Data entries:
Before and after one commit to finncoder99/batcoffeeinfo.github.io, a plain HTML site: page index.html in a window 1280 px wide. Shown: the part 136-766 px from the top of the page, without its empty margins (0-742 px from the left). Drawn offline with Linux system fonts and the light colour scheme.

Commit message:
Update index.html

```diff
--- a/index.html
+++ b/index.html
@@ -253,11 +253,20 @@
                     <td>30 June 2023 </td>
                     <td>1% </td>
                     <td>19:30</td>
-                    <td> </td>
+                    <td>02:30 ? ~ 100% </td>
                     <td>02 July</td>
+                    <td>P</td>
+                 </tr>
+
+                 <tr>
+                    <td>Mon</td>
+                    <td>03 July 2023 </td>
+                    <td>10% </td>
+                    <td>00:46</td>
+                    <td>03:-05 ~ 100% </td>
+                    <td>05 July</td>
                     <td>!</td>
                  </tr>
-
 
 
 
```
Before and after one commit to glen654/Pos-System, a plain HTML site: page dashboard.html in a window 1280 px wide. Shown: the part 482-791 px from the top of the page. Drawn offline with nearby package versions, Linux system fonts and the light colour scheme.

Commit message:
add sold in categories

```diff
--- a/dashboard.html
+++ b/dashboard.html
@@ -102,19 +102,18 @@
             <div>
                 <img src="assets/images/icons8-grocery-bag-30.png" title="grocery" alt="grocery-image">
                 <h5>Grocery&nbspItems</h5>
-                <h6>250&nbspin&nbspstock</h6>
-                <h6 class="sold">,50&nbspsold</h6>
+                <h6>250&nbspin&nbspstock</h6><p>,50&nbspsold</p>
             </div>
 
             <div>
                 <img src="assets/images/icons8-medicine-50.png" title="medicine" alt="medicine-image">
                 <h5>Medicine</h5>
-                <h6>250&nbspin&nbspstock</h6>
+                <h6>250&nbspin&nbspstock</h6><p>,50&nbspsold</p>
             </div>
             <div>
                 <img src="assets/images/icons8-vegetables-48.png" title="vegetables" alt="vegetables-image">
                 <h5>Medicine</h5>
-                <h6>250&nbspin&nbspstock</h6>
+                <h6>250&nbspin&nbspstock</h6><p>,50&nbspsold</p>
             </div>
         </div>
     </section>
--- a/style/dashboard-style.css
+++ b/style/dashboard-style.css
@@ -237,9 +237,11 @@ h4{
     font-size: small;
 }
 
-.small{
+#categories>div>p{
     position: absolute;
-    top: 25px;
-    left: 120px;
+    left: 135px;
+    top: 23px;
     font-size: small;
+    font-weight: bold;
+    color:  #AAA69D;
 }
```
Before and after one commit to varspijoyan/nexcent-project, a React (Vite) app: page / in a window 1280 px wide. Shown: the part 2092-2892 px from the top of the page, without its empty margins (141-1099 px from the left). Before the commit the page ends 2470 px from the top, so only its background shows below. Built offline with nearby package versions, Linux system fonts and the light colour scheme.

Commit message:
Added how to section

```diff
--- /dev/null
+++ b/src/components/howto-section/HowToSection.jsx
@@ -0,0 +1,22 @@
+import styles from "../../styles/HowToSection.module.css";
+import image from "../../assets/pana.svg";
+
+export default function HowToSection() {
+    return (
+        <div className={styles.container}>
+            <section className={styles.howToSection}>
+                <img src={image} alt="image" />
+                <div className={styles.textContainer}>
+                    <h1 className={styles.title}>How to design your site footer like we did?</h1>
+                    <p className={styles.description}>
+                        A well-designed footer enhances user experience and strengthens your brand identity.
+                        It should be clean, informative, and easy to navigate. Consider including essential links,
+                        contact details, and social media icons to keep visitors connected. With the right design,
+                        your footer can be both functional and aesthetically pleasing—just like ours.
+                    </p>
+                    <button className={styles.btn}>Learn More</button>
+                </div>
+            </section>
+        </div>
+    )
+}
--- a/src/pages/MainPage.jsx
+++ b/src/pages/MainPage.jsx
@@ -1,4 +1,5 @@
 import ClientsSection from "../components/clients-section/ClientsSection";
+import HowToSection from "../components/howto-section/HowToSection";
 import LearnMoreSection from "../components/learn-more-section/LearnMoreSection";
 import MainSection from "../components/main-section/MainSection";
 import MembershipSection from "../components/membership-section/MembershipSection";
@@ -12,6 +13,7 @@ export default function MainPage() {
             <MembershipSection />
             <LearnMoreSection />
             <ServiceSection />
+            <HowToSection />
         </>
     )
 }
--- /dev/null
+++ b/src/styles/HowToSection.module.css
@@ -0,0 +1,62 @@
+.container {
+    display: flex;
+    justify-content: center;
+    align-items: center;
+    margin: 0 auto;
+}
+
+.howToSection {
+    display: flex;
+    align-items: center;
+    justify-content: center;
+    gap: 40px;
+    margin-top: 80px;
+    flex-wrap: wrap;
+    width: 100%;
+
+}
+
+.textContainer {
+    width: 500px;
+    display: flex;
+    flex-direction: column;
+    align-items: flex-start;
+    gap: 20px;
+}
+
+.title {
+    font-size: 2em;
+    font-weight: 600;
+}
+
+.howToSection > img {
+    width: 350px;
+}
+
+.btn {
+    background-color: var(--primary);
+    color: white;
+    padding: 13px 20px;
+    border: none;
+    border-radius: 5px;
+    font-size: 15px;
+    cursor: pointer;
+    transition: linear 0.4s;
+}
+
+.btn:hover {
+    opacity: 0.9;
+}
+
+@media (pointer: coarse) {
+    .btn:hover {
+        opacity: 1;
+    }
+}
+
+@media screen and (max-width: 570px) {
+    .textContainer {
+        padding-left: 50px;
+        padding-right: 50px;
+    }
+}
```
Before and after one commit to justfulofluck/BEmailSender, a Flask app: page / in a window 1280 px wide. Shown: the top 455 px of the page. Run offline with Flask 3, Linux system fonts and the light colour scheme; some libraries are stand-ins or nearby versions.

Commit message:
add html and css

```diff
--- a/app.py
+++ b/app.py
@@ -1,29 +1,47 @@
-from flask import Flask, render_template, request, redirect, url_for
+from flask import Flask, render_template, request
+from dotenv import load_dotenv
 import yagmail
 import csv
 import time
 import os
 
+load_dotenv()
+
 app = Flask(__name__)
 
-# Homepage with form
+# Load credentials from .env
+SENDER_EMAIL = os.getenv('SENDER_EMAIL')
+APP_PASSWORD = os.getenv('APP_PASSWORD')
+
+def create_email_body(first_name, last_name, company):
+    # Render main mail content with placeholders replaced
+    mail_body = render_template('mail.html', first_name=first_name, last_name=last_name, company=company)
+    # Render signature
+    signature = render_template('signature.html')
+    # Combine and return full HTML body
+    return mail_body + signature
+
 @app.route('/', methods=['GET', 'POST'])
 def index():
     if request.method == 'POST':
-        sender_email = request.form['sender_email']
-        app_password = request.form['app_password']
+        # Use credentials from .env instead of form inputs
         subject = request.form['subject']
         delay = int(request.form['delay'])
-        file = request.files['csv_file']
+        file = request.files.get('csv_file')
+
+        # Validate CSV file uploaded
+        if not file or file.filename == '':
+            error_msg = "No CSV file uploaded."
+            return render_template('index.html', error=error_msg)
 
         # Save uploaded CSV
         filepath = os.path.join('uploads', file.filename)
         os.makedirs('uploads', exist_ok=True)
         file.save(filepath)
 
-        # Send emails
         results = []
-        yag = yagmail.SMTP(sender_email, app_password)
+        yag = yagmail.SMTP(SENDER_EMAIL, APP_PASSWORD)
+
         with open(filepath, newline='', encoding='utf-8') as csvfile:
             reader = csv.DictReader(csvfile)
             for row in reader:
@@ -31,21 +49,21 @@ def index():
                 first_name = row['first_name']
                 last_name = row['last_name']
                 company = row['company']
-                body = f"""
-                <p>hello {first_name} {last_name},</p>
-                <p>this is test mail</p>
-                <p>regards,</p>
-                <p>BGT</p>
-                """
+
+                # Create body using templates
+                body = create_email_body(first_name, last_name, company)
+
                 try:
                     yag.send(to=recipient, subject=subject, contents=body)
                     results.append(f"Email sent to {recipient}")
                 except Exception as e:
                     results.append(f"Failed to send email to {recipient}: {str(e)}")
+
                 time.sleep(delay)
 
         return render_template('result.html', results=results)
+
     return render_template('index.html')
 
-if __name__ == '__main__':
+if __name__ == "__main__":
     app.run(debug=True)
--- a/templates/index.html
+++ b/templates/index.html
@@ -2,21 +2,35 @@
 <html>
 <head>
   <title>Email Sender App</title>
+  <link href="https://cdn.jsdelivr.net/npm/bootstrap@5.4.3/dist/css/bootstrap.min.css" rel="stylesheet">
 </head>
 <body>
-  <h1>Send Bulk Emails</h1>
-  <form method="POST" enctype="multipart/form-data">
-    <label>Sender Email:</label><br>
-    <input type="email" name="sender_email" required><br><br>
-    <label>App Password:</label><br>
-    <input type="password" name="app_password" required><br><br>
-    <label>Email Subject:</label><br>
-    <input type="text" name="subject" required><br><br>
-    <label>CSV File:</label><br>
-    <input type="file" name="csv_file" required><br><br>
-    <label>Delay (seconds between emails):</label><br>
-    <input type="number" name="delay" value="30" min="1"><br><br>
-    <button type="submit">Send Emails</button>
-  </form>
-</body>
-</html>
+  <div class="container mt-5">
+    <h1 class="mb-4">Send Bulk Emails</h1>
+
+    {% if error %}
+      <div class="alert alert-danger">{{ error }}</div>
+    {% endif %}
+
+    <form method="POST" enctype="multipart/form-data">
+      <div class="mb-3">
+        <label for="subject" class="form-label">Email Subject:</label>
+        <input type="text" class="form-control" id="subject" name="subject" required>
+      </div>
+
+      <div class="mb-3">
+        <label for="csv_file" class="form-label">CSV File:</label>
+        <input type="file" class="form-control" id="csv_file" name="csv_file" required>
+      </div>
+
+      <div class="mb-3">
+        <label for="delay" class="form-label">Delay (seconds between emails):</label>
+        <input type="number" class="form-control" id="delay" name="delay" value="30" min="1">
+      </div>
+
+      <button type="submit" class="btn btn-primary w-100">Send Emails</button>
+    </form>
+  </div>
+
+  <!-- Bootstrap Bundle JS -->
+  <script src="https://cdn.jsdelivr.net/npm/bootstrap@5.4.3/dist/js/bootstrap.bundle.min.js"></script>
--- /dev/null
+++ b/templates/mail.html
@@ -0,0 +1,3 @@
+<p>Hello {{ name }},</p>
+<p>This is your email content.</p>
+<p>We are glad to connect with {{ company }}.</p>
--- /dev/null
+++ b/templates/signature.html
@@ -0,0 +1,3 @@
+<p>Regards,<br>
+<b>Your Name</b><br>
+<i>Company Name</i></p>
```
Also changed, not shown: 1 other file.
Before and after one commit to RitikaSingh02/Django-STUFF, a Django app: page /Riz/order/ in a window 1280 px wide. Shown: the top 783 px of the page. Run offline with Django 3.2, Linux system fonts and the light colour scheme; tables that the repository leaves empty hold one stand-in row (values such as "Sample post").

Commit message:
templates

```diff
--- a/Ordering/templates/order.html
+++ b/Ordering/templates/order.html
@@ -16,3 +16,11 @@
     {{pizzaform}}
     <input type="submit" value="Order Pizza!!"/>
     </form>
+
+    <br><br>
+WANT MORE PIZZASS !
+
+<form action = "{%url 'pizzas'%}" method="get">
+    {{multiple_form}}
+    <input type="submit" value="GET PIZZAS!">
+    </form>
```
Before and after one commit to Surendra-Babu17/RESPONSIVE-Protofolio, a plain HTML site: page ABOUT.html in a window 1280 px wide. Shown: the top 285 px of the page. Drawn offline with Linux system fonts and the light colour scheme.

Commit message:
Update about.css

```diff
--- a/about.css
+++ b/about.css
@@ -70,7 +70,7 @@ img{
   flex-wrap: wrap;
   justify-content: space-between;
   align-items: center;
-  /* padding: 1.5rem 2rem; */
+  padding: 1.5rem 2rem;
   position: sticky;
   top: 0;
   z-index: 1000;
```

- _GOAL OF THE EXERCISE_: Filter the entries above and return only the lines holding "SMTP".

- _ANSWER BELOW_:
-        yag = yagmail.SMTP(sender_email, app_password)
+        yag = yagmail.SMTP(SENDER_EMAIL, APP_PASSWORD)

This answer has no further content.